NEW PALESTINE, Ind. — Students had just returned for the first day of the new year at New Palestine High School when the Hancock County Health Department called district officials with news that one of the students in school was positive for COVID-19.
“We put that student in isolation and began a contact tracing process,” said Wes Anderson, Community School Corporation of Southern Hancock County spokesperson.
Administrators used tracing through seating charts to identify anyone with whom the student had close contact.
“We have seating charts in the cafeteria. We have seating charts for the library. We have seating charts on the bus, so whenever a positive case call comes or however many of them come, we can immediately go to the charts and start to identify those close contacts in minutes,” Anderson said.
School officials couldn’t give the exact number of close contact that ended up being but said it was a small number because they found out about the positive test early in the school day.
“State health department guidelines for close contact is a distance of six feet or less for 15 minutes or more,” said Anderson.
The students in question were isolated and sent home to quarantine for 14 days, a time period Anderson said is based on ISDH guidelines.

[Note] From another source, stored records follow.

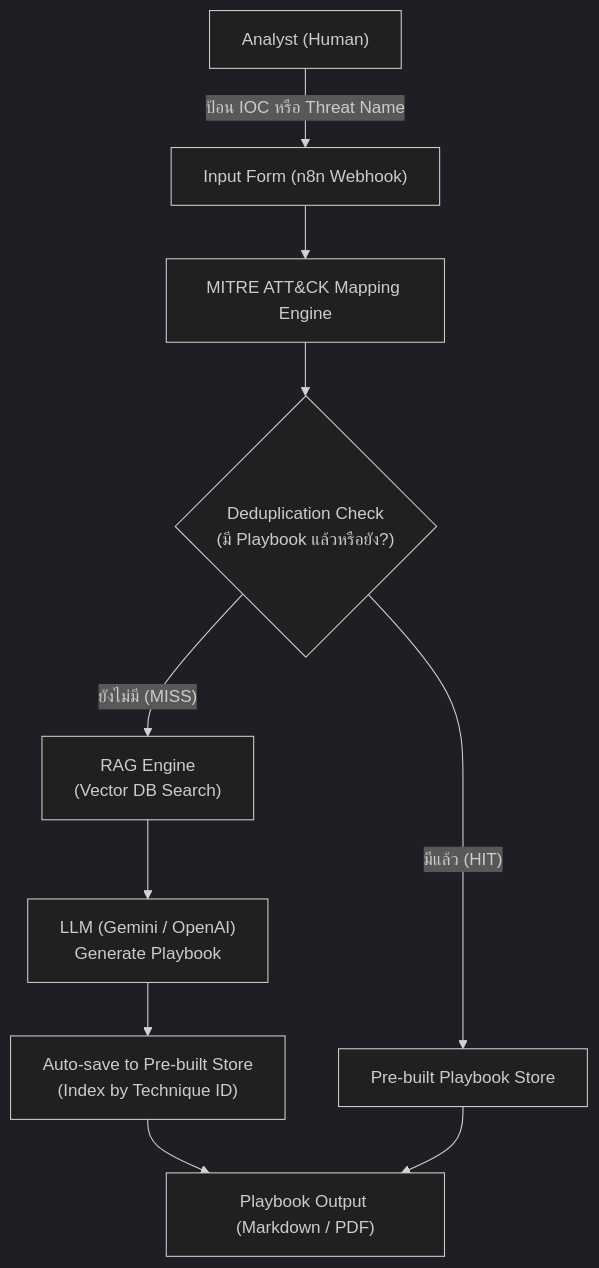
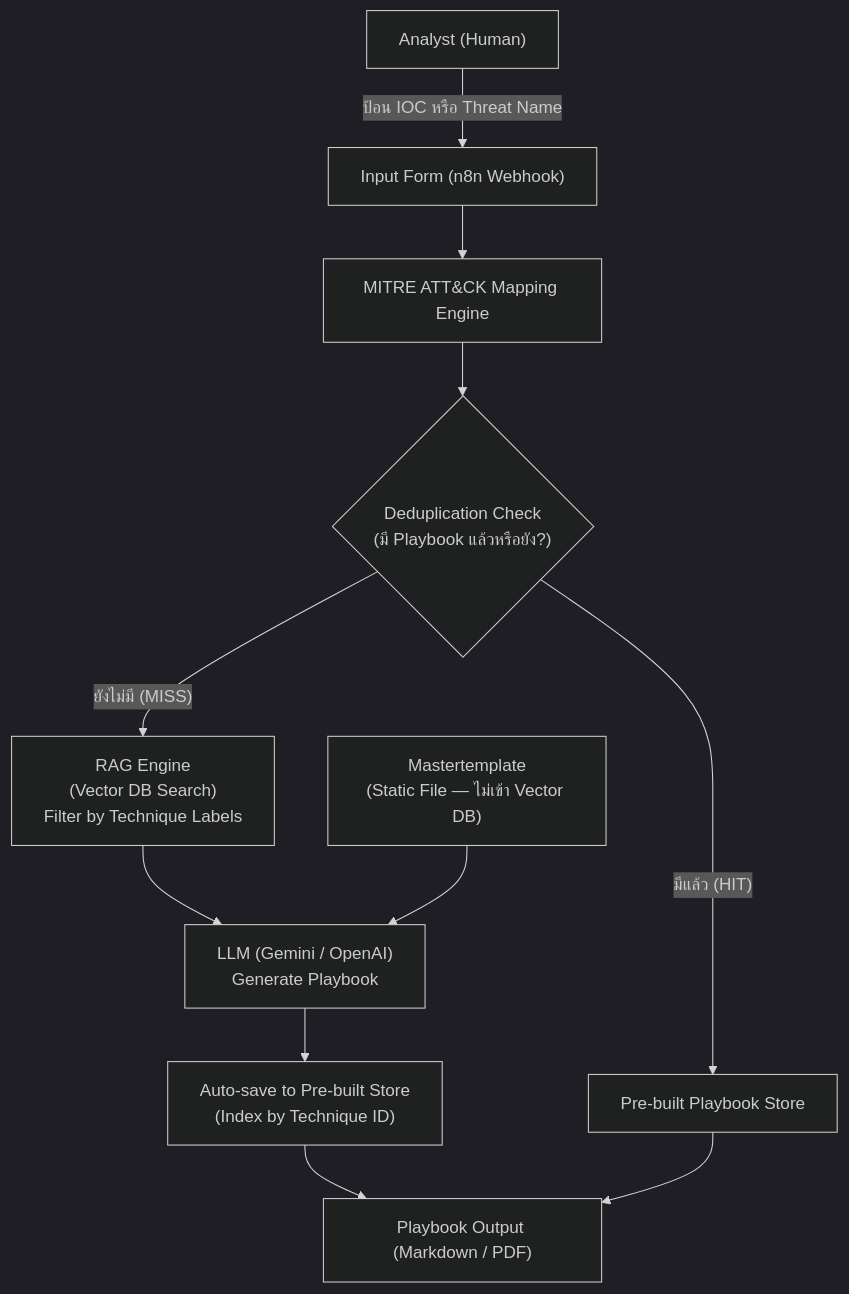
The first of 8 diagrams in architecture.md (Chaithawatcer/omnissiah-playbook-workflow), drawn with Mermaid (dark theme) before and after one commit. The commit also changed other lines of this file, not shown here.

Commit message:
Update Document Strategy: Mastertemplate as Static File, 5 Phase Docs with Technique Labels in Vector DB

````diff
--- a/architecture.md
+++ b/architecture.md
@@ -15,12 +15,13 @@
 ```mermaid
 graph TD
     user["Analyst (Human)"] -- "ป้อน IOC หรือ Threat Name" --> input["Input Form (n8n Webhook)"]
     input --> mapper["MITRE ATT&CK Mapping Engine"]
     mapper --> dedup{"Deduplication Check\n(มี Playbook แล้วหรือยัง?)"}
     dedup -- "มีแล้ว (HIT)" --> prebuilt["Pre-built Playbook Store"]
-    dedup -- "ยังไม่มี (MISS)" --> rag["RAG Engine\n(Vector DB Search)"]
+    dedup -- "ยังไม่มี (MISS)" --> rag["RAG Engine\n(Vector DB Search)\nFilter by Technique Labels"]
     rag --> llm["LLM (Gemini / OpenAI)\nGenerate Playbook"]
+    mastertemplate["Mastertemplate\n(Static File — ไม่เข้า Vector DB)"] --> llm
     llm --> save["Auto-save to Pre-built Store\n(Index by Technique ID)"]
     save --> output["Playbook Output (Markdown / PDF)"]
     prebuilt --> output
 ```
````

It is the second case of a New Palestine High School student testing positive for the virus. Last week, a student who plays football had a positive COVID-19 test. That student and other players who had been in close contact with him have all been quarantined, according to Anderson, also for a 14-day period.
Anderson said those students only had access to a weight room.
Even with Monday’s second case, school officials say they’re following Hancock County Health Department guidelines when it comes to the decision about whether a school should stay open or close.
“It is five active positives in one building would be cause for us to close,” Anderson explained.
All parents were notified by email about the new positive case and encouraged to monitor students for symptoms, something the district has been asking parents to do every morning before sending their kids to school.
In this case, the student had a note from a doctor saying it was OK to be in school. As it turns out, the date on the form was wrong.
In a statement released to 13News, the health department and Hancock Health said a full review of the test notification process is taking place.
The district urges parents to not send students to school if they have symptoms of COVID-19, a confirmed case of COVID-19 in their home or are waiting on COVID-19 test results.
Classes will continue as scheduled at New Palestine High School.